I adore Morgan Freeman. He is an astonishing and talented actor and I never get tired of watching him in everything from The Shawshank Redemption to a new favourite, the action thriller Red. That said, I wanted to throttle him in the movies Along Came a Spider and Kiss the Girls.
Now, I know casting for these films was not in his hands, but anyone who has read even part of the James Patterson-penned series would know he is all wrong for the part of Alex Cross. In the books the detective/psychologist/police consultant is middle aged, fit and in his prime. And that’s how he should have been played, not as someone whose most active days are behind them.
Thankfully this casting wrong will soon be righted with this year’s release of Alex Cross, featuring Tyler Perry in the lead role. But as I read a bit more about the movie tonight, my thoughts turned to the author and his inspiration.
You see, even though he’s written what seems like a gazillion books and series, I still think the Cross novels are Patterson’s best works. And that could be because of how I discovered them.
I was travelling overseas with a friend who spent all day, every day trying to make me mad or offended, and the best way to fend him off was to turn my Walkman (yes I am that old) on loud and bury myself in a book.

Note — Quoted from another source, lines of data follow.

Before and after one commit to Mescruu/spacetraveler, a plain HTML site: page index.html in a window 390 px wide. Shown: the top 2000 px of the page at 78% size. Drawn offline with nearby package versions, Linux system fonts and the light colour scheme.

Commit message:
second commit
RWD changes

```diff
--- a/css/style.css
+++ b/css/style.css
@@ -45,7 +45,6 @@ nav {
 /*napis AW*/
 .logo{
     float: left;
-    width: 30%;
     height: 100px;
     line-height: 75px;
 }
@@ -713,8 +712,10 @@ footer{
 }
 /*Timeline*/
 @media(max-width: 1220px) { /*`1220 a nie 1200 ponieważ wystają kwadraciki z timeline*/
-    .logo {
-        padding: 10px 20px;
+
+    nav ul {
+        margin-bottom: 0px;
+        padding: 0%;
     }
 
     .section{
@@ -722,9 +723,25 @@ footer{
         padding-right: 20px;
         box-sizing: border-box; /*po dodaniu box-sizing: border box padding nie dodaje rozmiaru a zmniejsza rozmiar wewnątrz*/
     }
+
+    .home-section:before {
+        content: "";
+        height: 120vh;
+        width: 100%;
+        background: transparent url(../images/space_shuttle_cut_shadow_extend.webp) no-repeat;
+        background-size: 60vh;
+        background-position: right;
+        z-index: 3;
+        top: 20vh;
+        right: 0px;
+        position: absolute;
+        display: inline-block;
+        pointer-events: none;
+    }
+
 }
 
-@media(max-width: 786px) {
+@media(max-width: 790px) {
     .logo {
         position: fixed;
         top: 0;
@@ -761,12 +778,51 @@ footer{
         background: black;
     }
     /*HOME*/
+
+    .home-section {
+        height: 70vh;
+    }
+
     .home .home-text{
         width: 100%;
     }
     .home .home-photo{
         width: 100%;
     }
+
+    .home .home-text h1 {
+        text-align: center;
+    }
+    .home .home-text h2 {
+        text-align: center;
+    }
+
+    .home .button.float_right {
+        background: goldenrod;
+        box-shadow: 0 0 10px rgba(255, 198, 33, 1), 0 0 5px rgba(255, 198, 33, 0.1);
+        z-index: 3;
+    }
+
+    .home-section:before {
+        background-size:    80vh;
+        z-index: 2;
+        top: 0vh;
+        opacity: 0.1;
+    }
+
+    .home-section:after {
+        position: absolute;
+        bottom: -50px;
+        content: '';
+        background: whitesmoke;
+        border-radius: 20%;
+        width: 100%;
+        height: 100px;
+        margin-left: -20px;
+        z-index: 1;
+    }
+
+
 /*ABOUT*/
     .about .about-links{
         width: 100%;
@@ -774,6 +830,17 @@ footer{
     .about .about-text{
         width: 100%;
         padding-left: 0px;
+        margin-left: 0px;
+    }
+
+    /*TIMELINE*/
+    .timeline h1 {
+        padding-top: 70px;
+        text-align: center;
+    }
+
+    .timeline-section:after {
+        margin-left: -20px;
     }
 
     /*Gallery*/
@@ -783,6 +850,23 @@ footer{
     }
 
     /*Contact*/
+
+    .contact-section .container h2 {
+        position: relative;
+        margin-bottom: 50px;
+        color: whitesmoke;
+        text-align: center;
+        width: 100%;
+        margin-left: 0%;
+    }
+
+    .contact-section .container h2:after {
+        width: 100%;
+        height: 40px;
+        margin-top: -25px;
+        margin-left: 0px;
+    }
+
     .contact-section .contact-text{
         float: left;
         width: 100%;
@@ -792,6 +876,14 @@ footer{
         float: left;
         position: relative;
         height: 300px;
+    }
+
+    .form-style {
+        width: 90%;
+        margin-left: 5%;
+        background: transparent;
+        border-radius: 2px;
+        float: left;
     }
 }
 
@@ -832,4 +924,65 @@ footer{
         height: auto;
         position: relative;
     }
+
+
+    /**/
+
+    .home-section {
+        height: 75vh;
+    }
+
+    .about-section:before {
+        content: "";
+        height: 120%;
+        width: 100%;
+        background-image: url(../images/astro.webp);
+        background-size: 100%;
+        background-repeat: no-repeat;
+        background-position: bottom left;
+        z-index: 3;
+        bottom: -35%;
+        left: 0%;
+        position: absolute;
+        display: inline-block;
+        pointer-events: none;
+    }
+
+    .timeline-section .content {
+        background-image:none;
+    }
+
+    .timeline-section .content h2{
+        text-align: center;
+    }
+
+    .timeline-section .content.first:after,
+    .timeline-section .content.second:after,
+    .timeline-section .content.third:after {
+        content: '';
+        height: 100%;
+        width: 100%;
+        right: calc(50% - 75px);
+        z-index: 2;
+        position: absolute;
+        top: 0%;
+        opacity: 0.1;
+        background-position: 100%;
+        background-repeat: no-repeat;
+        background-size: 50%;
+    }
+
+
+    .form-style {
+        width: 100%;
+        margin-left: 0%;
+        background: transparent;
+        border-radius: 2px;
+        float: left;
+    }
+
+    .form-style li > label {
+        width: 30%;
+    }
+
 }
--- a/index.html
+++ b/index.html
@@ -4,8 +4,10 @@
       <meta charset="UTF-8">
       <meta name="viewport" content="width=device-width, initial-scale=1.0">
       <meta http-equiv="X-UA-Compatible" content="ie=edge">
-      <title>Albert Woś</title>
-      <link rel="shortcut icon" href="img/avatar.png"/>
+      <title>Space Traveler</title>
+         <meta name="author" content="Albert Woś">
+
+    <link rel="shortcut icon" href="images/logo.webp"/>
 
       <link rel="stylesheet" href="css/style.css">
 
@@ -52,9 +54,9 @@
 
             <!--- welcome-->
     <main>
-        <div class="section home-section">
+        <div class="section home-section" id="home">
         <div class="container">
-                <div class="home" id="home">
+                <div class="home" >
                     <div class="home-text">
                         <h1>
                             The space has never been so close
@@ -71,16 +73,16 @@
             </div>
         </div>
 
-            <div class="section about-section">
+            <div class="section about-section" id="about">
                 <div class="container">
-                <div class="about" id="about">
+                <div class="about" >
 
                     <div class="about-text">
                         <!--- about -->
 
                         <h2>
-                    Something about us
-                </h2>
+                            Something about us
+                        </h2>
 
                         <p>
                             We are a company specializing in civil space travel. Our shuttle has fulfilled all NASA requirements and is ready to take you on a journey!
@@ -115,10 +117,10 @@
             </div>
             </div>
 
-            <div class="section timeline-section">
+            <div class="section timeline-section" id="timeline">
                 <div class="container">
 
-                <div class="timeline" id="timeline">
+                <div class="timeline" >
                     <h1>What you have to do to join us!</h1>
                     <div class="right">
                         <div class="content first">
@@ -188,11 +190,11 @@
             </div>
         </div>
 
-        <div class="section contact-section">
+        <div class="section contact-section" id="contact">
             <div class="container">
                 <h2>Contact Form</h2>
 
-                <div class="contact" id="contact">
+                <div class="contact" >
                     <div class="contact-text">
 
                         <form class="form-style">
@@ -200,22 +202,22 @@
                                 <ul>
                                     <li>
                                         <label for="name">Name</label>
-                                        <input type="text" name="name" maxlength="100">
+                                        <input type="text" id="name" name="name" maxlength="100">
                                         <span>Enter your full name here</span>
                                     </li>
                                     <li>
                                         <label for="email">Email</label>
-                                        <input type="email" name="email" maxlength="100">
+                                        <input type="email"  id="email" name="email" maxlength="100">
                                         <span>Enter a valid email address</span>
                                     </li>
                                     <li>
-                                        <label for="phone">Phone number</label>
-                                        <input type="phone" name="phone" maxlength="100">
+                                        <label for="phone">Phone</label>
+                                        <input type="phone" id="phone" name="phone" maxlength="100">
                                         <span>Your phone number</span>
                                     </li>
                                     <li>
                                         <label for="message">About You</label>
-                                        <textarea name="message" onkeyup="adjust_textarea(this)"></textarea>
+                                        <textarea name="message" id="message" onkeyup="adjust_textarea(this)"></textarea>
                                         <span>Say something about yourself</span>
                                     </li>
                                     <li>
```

Of course this was easier said than done, so when I stumbled across Kiss The Girls in a bookstore in Oxford and found it more than capable of shutting out unwanted attention, I was hooked.
Today, of course, Patterson novels of all varieties help make my bookshelves groan. So I decided I would like to learn a little bit more about what inspired the creation of my favourite character. And I found the answers in an interview Patricia Cornwell (yes the Patricia Cornwell) did with him on Amazon. The results were a little surprising, so here’s what they had to say.
Cornwell: What inspired you to create Alex Cross?
Patterson: Hardly anyone knows it but when I started the first Alex Cross novel, Alex was a woman named Alexis. After 100 pages or so, I changed the character to Alex. When I was a kid growing up, my grandparents had a small restaurant and the cook was an African-American woman who eventually moved into our house. All through my growing up period I spent a lot of time with this woman’s family. They were funny, wise, the food was great, so was the music, and the family is at least part of the inspiration for the Crosses.
Cornwell: What do you and Alex Cross have in common? How are you different?
Patterson: We’re both family-oriented guys. I think it’s a real treat to be able to get along with your wife every day, which I do; my wife and I really have trouble being apart for very long. And I think readers will agree Alex is generally doing better in the romance department. One difference between us would be that I’m much more content to sit around and write. I think Alex would get a little bored on a “ride-along” with me.
Cornwell also went on to ask about his inspiration and motivation for writing. And he answered with this . . .
“I truly love writing. I sometimes think about my grandfather when I reflect on this. When I was a boy, I lived in a town on the Hudson River. During the summers, my grandfather would take me once a week on his frozen food and ice cream delivery route. We’d be up at four in the morning packing up the truck, and by five we’d be on our way. Driving a delivery truck isn’t the most glamorous job in the world, but every morning, my grandfather would drive over the Storm King Mountain toward West Point, and he’d be singing at the top of his voice. And he told me this: “Jim,” he said, “when you grow up, I don’t care if you’re a truck driver or a famous surgeon—just remember that when you go over the mountain to work in the morning, you’ve got to be singing.” Writing stories keeps me singing. Writing to me isn’t work, and I like that a ton.”
Now read some excerpts from his books here.